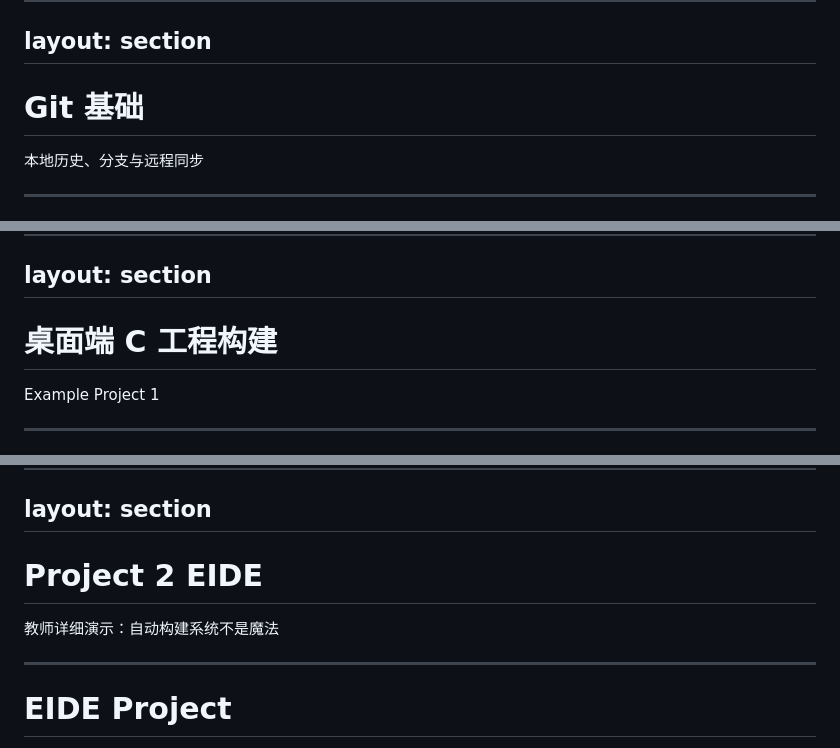
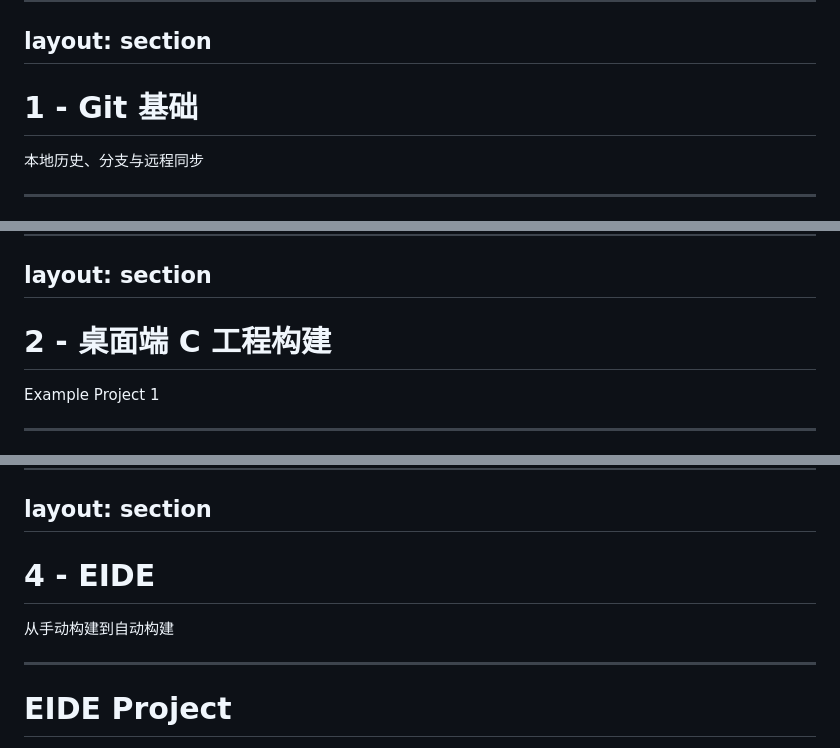
Before and after one commit to inaku-Gyan/RM-EC-Tutorial-2026-Summer, a Markdown page: slides.md, 3 parts joined by grey strips. Drawn GitHub-style.

```diff
--- a/slides.md
+++ b/slides.md
@@ -23,7 +23,7 @@ layout: section
 ---
 
 
-# Git 基础
+# 1 - Git 基础
 
 本地历史、分支与远程同步
 
@@ -604,7 +604,7 @@ HTTPS 更直观；SSH 更适合长期开发。
 layout: section
 ---
 
-# 桌面端 C 工程构建
+# 2 - 桌面端 C 工程构建
 
 Example Project 1
 
@@ -1628,9 +1628,9 @@ HAL_GPIO_TogglePin(GPIOD, GPIO_PIN_12);
 layout: section
 ---
 
-# Project 2 EIDE
-
-教师详细演示：自动构建系统不是魔法
+# 4 - EIDE
+
+从手动构建到自动构建
 
 ---
 
```
Also changed, not shown: other parts of slides.md (+3 -3 lines).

# # #

● **Work order**
Your task is an exact printout of the records above, with no pictures.

● **Expected output**
Before and after one commit to inaku-Gyan/RM-EC-Tutorial-2026-Summer, a Markdown page: slides.md, 3 parts joined by grey strips. Drawn GitHub-style.

```diff
--- a/slides.md
+++ b/slides.md
@@ -23,7 +23,7 @@ layout: section
 ---
 
 
-# Git 基础
+# 1 - Git 基础
 
 本地历史、分支与远程同步
 
@@ -604,7 +604,7 @@ HTTPS 更直观；SSH 更适合长期开发。
 layout: section
 ---
 
-# 桌面端 C 工程构建
+# 2 - 桌面端 C 工程构建
 
 Example Project 1
 
@@ -1628,9 +1628,9 @@ HAL_GPIO_TogglePin(GPIOD, GPIO_PIN_12);
 layout: section
 ---
 
-# Project 2 EIDE
-
-教师详细演示：自动构建系统不是魔法
+# 4 - EIDE
+
+从手动构建到自动构建
 
 ---
 
```
Also changed, not shown: other parts of slides.md (+3 -3 lines).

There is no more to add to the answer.